> Task statement: The answer is to be the data below, written out in full and exactly.

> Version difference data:
----

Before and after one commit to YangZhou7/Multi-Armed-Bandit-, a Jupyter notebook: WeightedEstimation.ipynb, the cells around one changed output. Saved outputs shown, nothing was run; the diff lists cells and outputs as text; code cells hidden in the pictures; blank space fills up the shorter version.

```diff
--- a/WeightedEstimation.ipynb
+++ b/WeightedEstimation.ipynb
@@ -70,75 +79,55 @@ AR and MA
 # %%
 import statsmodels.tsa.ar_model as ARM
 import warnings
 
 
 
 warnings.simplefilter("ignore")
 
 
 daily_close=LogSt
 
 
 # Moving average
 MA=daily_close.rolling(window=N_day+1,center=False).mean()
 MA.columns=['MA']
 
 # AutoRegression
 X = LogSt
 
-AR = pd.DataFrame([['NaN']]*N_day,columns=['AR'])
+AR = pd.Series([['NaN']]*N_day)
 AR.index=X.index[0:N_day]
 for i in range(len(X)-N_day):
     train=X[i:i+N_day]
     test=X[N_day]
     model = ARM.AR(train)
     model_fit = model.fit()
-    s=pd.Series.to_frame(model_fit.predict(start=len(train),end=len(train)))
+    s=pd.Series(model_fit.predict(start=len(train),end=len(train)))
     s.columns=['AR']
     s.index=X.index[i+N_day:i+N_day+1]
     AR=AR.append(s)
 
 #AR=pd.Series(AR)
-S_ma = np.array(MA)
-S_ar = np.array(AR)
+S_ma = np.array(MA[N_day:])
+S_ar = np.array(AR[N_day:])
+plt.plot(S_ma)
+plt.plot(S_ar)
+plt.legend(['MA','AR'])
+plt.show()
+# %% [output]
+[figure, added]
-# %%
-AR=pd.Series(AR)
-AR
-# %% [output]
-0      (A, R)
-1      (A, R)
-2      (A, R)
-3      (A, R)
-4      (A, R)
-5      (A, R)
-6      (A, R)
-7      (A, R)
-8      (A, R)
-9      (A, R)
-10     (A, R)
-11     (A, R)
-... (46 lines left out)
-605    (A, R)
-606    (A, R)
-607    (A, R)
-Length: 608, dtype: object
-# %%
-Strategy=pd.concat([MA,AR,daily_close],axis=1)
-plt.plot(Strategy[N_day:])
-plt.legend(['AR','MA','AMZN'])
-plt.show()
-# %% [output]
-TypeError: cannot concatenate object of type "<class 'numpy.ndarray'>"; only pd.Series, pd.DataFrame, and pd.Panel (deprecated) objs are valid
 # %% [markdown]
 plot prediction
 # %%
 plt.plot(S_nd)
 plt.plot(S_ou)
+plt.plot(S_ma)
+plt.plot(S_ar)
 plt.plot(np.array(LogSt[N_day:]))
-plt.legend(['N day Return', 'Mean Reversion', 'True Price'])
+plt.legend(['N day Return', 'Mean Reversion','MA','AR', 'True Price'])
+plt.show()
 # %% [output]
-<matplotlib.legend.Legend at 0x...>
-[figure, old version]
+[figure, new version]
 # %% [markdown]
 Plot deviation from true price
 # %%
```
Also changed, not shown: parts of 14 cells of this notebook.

----

> Reply to the task:
Before and after one commit to YangZhou7/Multi-Armed-Bandit-, a Jupyter notebook: WeightedEstimation.ipynb, the cells around one changed output. Saved outputs shown, nothing was run; the diff lists cells and outputs as text; code cells hidden in the pictures; blank space fills up the shorter version.

```diff
--- a/WeightedEstimation.ipynb
+++ b/WeightedEstimation.ipynb
@@ -70,75 +79,55 @@ AR and MA
 # %%
 import statsmodels.tsa.ar_model as ARM
 import warnings
 
 
 
 warnings.simplefilter("ignore")
 
 
 daily_close=LogSt
 
 
 # Moving average
 MA=daily_close.rolling(window=N_day+1,center=False).mean()
 MA.columns=['MA']
 
 # AutoRegression
 X = LogSt
 
-AR = pd.DataFrame([['NaN']]*N_day,columns=['AR'])
+AR = pd.Series([['NaN']]*N_day)
 AR.index=X.index[0:N_day]
 for i in range(len(X)-N_day):
     train=X[i:i+N_day]
     test=X[N_day]
     model = ARM.AR(train)
     model_fit = model.fit()
-    s=pd.Series.to_frame(model_fit.predict(start=len(train),end=len(train)))
+    s=pd.Series(model_fit.predict(start=len(train),end=len(train)))
     s.columns=['AR']
     s.index=X.index[i+N_day:i+N_day+1]
     AR=AR.append(s)
 
 #AR=pd.Series(AR)
-S_ma = np.array(MA)
-S_ar = np.array(AR)
+S_ma = np.array(MA[N_day:])
+S_ar = np.array(AR[N_day:])
+plt.plot(S_ma)
+plt.plot(S_ar)
+plt.legend(['MA','AR'])
+plt.show()
+# %% [output]
+[figure, added]
-# %%
-AR=pd.Series(AR)
-AR
-# %% [output]
-0      (A, R)
-1      (A, R)
-2      (A, R)
-3      (A, R)
-4      (A, R)
-5      (A, R)
-6      (A, R)
-7      (A, R)
-8      (A, R)
-9      (A, R)
-10     (A, R)
-11     (A, R)
-... (46 lines left out)
-605    (A, R)
-606    (A, R)
-607    (A, R)
-Length: 608, dtype: object
-# %%
-Strategy=pd.concat([MA,AR,daily_close],axis=1)
-plt.plot(Strategy[N_day:])
-plt.legend(['AR','MA','AMZN'])
-plt.show()
-# %% [output]
-TypeError: cannot concatenate object of type "<class 'numpy.ndarray'>"; only pd.Series, pd.DataFrame, and pd.Panel (deprecated) objs are valid
 # %% [markdown]
 plot prediction
 # %%
 plt.plot(S_nd)
 plt.plot(S_ou)
+plt.plot(S_ma)
+plt.plot(S_ar)
 plt.plot(np.array(LogSt[N_day:]))
-plt.legend(['N day Return', 'Mean Reversion', 'True Price'])
+plt.legend(['N day Return', 'Mean Reversion','MA','AR', 'True Price'])
+plt.show()
 # %% [output]
-<matplotlib.legend.Legend at 0x...>
-[figure, old version]
+[figure, new version]
 # %% [markdown]
 Plot deviation from true price
 # %%
```
Also changed, not shown: parts of 14 cells of this notebook.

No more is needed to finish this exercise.